"Freedom," he says, "is more important than food."

A horse-and-carriage driver in Edfu, another popular cruise stop along the Nile, isn't so sure. When asked whether he thinks life will be better post-Mubarak, Ahmed Mohamed frowns and points to his skin-and-bones steed, Rambo.

"With no tourists," he says, "we are desperate."

Signs of revolution

As the U.S. State Department's revised warning points out, the security situation here and in Egypt's Red Sea resorts is "calm," but it's also "unpredictable and subject to change."

In Luxor last week, the most identifiable signs of the revolution were a few broken windows at the municipal library and cultural center, and a small knot of placard-waving demonstrators objecting to salary inequities at a local bank.

It's a different story in the capital, Cairo.

Already formidable traffic jams have intensified here since the revolution, filling a vacuum caused by the precipitous departure of the much-hated police (who are making a gradual return). And while the military's presence is diminished, armored vehicles and soldiers toting machine guns remain civic fixtures.

So do protests, though most focus on jobs and have not been directed against foreigners. At one demonstration by about two dozen anti-Moammar Gadhafi activists outside the Arab League offices flanking Tahrir Square — epicenter of the Egyptian regime's overthrow and focus of new "revolution tours" — an American tourist pauses to ask what's going on.

"We appreciate the U.S. help," replies one protester in English, waving a Libyan flag. "But we don't want American 'boots on the ground.'"

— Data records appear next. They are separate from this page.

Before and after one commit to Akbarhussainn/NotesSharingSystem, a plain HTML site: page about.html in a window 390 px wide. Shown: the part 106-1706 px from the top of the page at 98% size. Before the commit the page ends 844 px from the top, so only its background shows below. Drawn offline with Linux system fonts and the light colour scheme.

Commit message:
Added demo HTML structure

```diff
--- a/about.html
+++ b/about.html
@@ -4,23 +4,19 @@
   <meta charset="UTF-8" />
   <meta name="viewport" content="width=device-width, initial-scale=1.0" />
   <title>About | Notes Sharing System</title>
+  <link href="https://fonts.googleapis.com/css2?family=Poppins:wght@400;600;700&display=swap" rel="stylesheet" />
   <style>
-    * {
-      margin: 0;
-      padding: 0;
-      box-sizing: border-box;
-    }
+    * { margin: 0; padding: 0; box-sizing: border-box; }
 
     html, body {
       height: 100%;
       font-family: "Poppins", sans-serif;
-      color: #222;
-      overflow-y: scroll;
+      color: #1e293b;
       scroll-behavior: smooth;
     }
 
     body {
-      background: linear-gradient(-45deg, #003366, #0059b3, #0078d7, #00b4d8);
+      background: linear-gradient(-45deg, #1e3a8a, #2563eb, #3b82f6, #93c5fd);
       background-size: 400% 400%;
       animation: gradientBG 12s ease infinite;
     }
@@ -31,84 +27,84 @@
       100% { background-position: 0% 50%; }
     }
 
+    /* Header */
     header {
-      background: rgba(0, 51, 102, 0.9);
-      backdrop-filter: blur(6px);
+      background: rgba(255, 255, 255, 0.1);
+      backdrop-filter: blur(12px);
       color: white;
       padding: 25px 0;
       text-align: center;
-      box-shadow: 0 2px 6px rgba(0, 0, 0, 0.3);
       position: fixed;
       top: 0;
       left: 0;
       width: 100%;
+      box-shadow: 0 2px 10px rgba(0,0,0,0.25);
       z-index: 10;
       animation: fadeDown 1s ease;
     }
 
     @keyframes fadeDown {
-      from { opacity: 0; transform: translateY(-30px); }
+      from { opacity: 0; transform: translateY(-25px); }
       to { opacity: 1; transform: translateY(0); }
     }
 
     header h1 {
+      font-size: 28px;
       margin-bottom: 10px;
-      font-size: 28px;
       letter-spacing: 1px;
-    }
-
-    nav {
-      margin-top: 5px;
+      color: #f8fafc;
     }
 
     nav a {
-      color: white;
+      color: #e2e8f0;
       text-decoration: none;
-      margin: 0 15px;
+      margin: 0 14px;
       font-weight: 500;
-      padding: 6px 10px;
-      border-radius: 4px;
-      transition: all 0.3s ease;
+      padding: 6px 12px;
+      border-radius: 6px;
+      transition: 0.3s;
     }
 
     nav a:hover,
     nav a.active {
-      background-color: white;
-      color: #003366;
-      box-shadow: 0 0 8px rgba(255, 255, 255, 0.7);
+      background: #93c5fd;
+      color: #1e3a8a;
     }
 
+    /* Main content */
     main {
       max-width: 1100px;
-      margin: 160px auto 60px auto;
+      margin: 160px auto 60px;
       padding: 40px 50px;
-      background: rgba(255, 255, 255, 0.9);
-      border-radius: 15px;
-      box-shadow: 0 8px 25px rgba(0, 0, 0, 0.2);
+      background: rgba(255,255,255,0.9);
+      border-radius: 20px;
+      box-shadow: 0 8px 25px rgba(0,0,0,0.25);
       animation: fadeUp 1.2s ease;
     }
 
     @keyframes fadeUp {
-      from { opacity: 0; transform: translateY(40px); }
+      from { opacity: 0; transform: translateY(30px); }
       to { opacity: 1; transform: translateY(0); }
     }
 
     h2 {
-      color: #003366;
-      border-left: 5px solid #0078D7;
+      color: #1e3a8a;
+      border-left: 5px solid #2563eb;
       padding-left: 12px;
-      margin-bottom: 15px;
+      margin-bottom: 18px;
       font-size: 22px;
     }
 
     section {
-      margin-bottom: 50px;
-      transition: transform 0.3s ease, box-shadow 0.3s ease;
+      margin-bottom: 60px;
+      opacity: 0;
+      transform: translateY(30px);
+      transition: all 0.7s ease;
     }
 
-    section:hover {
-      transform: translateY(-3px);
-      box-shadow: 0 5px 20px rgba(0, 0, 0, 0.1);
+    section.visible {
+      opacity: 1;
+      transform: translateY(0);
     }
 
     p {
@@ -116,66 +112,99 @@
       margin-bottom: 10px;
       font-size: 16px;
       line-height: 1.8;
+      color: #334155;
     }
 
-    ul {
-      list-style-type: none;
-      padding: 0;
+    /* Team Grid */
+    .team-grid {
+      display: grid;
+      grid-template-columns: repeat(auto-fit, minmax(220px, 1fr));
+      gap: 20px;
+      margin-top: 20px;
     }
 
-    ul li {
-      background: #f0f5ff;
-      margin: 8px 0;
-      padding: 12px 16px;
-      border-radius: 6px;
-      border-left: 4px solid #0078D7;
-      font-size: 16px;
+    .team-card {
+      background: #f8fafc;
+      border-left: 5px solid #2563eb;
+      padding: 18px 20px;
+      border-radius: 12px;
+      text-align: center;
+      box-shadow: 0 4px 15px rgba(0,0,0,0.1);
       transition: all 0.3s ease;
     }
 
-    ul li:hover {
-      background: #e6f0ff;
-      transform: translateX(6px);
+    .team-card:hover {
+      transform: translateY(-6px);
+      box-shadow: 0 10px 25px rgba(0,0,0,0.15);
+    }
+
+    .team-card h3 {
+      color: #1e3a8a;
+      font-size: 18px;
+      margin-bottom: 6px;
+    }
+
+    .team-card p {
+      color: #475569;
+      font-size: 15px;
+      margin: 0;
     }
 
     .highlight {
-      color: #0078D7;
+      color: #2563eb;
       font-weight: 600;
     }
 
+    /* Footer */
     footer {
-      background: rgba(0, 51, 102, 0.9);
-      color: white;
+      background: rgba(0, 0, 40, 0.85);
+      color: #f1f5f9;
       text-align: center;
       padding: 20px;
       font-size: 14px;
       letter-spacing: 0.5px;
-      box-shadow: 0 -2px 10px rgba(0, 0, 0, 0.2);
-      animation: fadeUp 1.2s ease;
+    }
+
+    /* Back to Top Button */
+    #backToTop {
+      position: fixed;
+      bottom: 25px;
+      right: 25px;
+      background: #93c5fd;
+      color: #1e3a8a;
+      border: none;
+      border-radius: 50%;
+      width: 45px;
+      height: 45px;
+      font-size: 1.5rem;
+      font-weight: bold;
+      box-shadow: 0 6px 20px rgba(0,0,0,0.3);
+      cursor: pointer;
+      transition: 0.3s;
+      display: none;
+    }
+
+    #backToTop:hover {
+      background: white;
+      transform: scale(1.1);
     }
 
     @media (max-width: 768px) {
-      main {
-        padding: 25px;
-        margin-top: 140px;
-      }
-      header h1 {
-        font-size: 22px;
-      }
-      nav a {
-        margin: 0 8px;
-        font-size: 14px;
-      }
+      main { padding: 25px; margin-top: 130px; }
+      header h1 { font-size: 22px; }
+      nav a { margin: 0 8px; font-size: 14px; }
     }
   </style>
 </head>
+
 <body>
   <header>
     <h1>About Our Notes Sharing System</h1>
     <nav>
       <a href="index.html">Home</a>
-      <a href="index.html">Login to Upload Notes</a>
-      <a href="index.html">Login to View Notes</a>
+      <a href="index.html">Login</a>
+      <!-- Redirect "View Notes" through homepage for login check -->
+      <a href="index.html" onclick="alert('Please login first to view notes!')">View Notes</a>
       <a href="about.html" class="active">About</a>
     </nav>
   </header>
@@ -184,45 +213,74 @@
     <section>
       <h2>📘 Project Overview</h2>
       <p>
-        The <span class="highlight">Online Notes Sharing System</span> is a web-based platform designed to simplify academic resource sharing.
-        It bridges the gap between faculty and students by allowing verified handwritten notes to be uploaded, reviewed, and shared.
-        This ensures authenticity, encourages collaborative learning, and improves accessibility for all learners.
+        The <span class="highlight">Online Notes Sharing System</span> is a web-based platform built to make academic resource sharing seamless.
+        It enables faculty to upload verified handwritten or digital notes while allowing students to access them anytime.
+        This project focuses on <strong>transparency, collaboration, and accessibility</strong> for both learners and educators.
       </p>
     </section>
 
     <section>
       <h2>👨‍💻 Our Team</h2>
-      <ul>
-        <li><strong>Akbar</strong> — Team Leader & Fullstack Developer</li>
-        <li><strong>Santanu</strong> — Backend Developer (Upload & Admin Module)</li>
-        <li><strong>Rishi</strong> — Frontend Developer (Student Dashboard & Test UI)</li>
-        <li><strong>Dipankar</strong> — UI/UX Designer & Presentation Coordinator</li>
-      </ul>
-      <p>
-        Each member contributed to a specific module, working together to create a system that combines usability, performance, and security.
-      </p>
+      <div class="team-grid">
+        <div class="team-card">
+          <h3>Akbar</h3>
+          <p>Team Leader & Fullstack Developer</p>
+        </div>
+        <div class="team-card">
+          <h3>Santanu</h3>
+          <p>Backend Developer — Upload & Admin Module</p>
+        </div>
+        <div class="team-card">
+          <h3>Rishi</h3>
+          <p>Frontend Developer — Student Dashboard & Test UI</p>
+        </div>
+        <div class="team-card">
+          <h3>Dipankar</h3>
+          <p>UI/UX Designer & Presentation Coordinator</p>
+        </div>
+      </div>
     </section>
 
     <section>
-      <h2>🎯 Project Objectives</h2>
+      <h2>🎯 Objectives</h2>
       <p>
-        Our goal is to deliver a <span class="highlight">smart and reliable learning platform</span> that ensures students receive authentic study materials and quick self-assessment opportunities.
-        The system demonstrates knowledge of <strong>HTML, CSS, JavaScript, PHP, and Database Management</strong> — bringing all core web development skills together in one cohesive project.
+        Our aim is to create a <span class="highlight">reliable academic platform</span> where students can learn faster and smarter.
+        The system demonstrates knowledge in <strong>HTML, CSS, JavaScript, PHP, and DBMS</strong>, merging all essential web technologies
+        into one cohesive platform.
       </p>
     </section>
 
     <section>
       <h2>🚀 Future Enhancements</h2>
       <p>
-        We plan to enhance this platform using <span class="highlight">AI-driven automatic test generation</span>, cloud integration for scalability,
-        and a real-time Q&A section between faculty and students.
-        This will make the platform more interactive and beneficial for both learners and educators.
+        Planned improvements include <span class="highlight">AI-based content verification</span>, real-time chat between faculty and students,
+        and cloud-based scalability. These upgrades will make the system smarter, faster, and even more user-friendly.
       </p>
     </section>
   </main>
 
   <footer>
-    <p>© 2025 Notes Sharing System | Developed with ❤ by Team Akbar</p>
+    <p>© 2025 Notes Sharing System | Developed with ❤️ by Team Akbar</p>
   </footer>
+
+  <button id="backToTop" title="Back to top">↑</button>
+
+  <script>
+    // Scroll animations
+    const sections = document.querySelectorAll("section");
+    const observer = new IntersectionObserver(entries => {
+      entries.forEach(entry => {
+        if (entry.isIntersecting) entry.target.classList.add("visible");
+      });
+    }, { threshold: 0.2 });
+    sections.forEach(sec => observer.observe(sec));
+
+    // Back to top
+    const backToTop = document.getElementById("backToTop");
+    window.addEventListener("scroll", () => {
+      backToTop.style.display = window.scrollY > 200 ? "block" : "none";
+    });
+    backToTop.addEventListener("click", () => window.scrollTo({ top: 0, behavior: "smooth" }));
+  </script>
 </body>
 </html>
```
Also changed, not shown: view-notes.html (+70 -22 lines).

At the Egyptian Museum just off Tahrir Square, smiling soldiers now pose for photo ops with the few tourists who pass by. Also in the backdrop: the burned-out shell of the former headquarters for Mubarak's ruling National Democratic Party.

Inside the museum, where gleaming treasures of the past are displayed under peeling ceilings and dim, flickering lights, tour guides regale their charges with more recent history. Over here: an empty case that held one of the still-missing objects stolen during the early days of the revolution. Over there: the back door the looters chose as their entry point.

Reinder Prins, 26, a visitor from the Netherlands, is making his way to the room that holds the gold- and jewel-encrusted funeral mask of King Tutankhamun.

Normally, the packed confines would permit only a brief inspection of the boy king's paraphernalia. But in these anything-but-normal times, fewer than two dozen people stroll unhurriedly — with plenty of time to press noses up to the case with Tut's dazzling mask.

"If anyone asked me, 'Should I come? Is it safe?' I wouldn't hesitate to say yes," Prins says. He's still marveling over a recent visit to the pyramids in Giza, where he paid a bargain rate of about $17 for a three-hour horseback ride around the deserted monuments.

"I don't have a single picture with another tourist in it," he says.

How long it will take to refocus Egypt's crucial visitor economy — and return other travelers to those snapshots — is anyone's guess.

But back in Luxor, where he is leading Mary and Pierre Combal on an inadvertently private tour of Karnak Temple, Egyptologist Mohamed Abu Bakr is optimistic: "Tourism in Egypt will never die," says Abu Bakr, who in 17 years as a tour guide has seen the industry recover from such body blows as the 1997 Luxor massacre, the Iraq War and a series of 2005 suicide bombings at the Red Sea dive resort of Sharm el-Sheikh.

"It is like a sick man, but it will never die."